Food waste is a huge economic problem but it's the environmental and social cost of food waste that is the most problematic.
One third of the food produced is wasted and costs the Australia economy $36.6 billion a year. Food waste emissions are worse than flying, plastic and oil production, and when left to rot in landfill it creates methane which is worse than CO2. Food waste in the context of global famine and hunger makes it even more unacceptable.
Food waste emissions are worse than flying, plastic and oil production.
Waste from paddock to plate
It's a multifaceted problem due to the fact that wastage is caused at each stage of the supply chain. However, the largest wastage point is household waste (2.5 million tonnes) which costs individual households up to $2500 a year.
The starting point is land use and the fact that 25 million hectares of land is used to grow food that is never eaten. The second point is the transport and storage of food where lots of wastage occurs and then there is commercial and domestic wastage. It will take significant producer and consumer attitude adjustments to tackle this problem, which will only come from thoughtful and targeted educational interventions.
One such visionary company is Orlar who have developed revolutionary vertical pod technology to grow fresh produce. These pods can grow up to 20 plants in each two metre high stack and being vertical use only a tiny fraction of the land compared to traditional farming. The patented microbial rock technology at the heart of the design needs minimal water and also does not create any green house gases.
Using data and technology to combat food waste
Some interesting projects to combat food waste are happening in the states curtesy of the company Shelf Engine, who are using AI technology solutions to tackle food waste in supermarkets. They use predictive ordering based on recent customer data coupled with smart trolley technology and touchless checkouts.
There has also been developments in smart packaging and sensors. This new tech is being shipped with the produce to determine the point in the supply chain when food is spoiling. This means conditions can be amended to prevent further food wastage from happening in the supply chain.
There is some good news...
It will only take small changes to humans diet to make big impact. As recently reported in Nature Foods small shifts can have big positive repercussions for the environment.

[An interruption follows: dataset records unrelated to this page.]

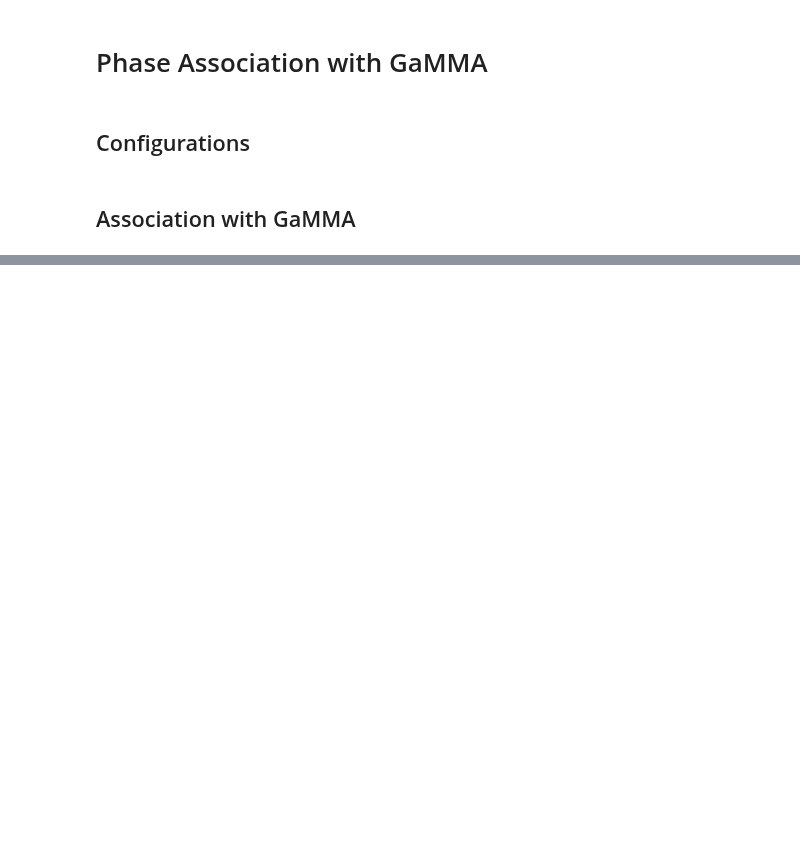
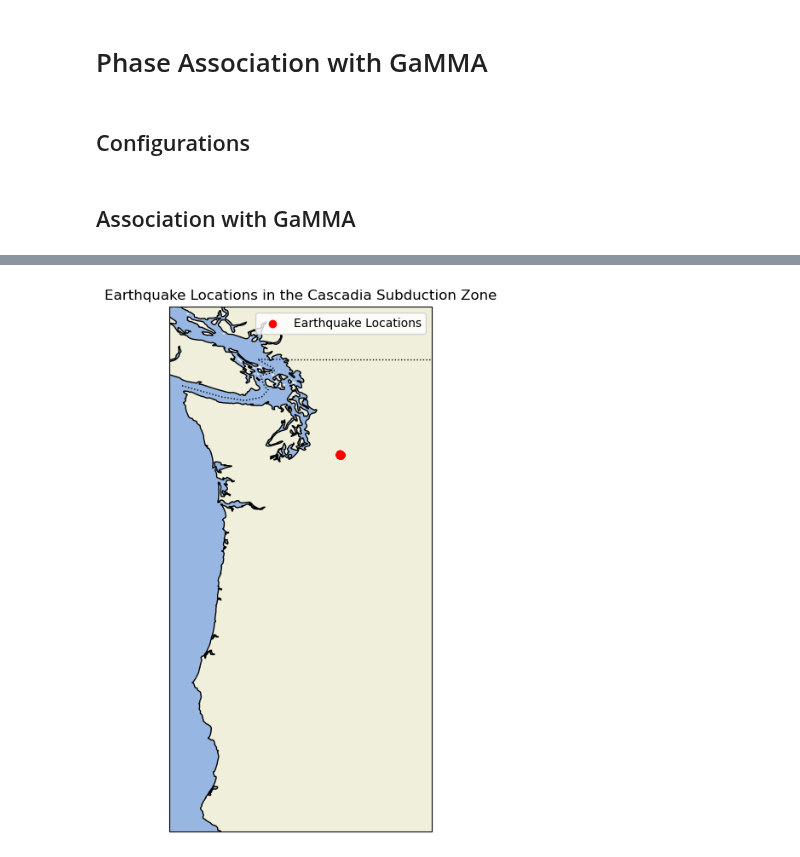
Before and after one commit to EarthScope/GeoLab, a Jupyter notebook: notebooks/Community_Notebooks/SAGE/EQ_Detection_Seisbench.ipynb, the cells around one changed output, grey strips where cells are left out. Drawn from its saved outputs; the diff is of its cells as text; code cells hidden in the pictures; blank space fills up the shorter version.

```diff
--- a/notebooks/Community_Notebooks/SAGE/EQ_Detection_Seisbench.ipynb
+++ b/notebooks/Community_Notebooks/SAGE/EQ_Detection_Seisbench.ipynb
@@ -363,0 +398,35 @@ plt.show()
+# %%
+# Extract earthquake coordinates from catalog
+earthquakes = catalog[['latitude', 'longitude']].values.tolist()
+
+min_latitude = 40.0
+max_latitude = 50.0
+min_longitude = -125.0
+max_longitude = -120.0
+
+# Create a plot
+fig = plt.figure(figsize=(10, 8))
+ax = fig.add_subplot(1, 1, 1, projection=ccrs.PlateCarree())
+
+# Add geographic features
+ax.add_feature(cfeature.LAND)
+ax.add_feature(cfeature.OCEAN)
+ax.add_feature(cfeature.COASTLINE)
+ax.add_feature(cfeature.BORDERS, linestyle=':')
+
+# Set the map bounds
+ax.set_extent([min_longitude, max_longitude, min_latitude, max_latitude], crs=ccrs.PlateCarree())
+
+# Plot the earthquake locations
+if earthquakes:
+    lats, lons = zip(*earthquakes)
+    ax.scatter(lons, lats, color='red', marker='o', transform=ccrs.PlateCarree(), label='Earthquake Locations')
+
+# Add labels and title
+ax.set_title('Earthquake Locations in the Cascadia Subduction Zone')
+ax.legend()
+
+# Show the plot
+plt.show()
+# %% [output]
+[figure, added]
```
Also changed, not shown: parts of 17 cells of this notebook, 7 other files.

The study found that substituting only 10% of daily caloric intake from beef and processed meat for fruits, vegetables, nuts, legumes and selected seafood could offer substantial health improvements and see a 33% reduction in dietary carbon footprint!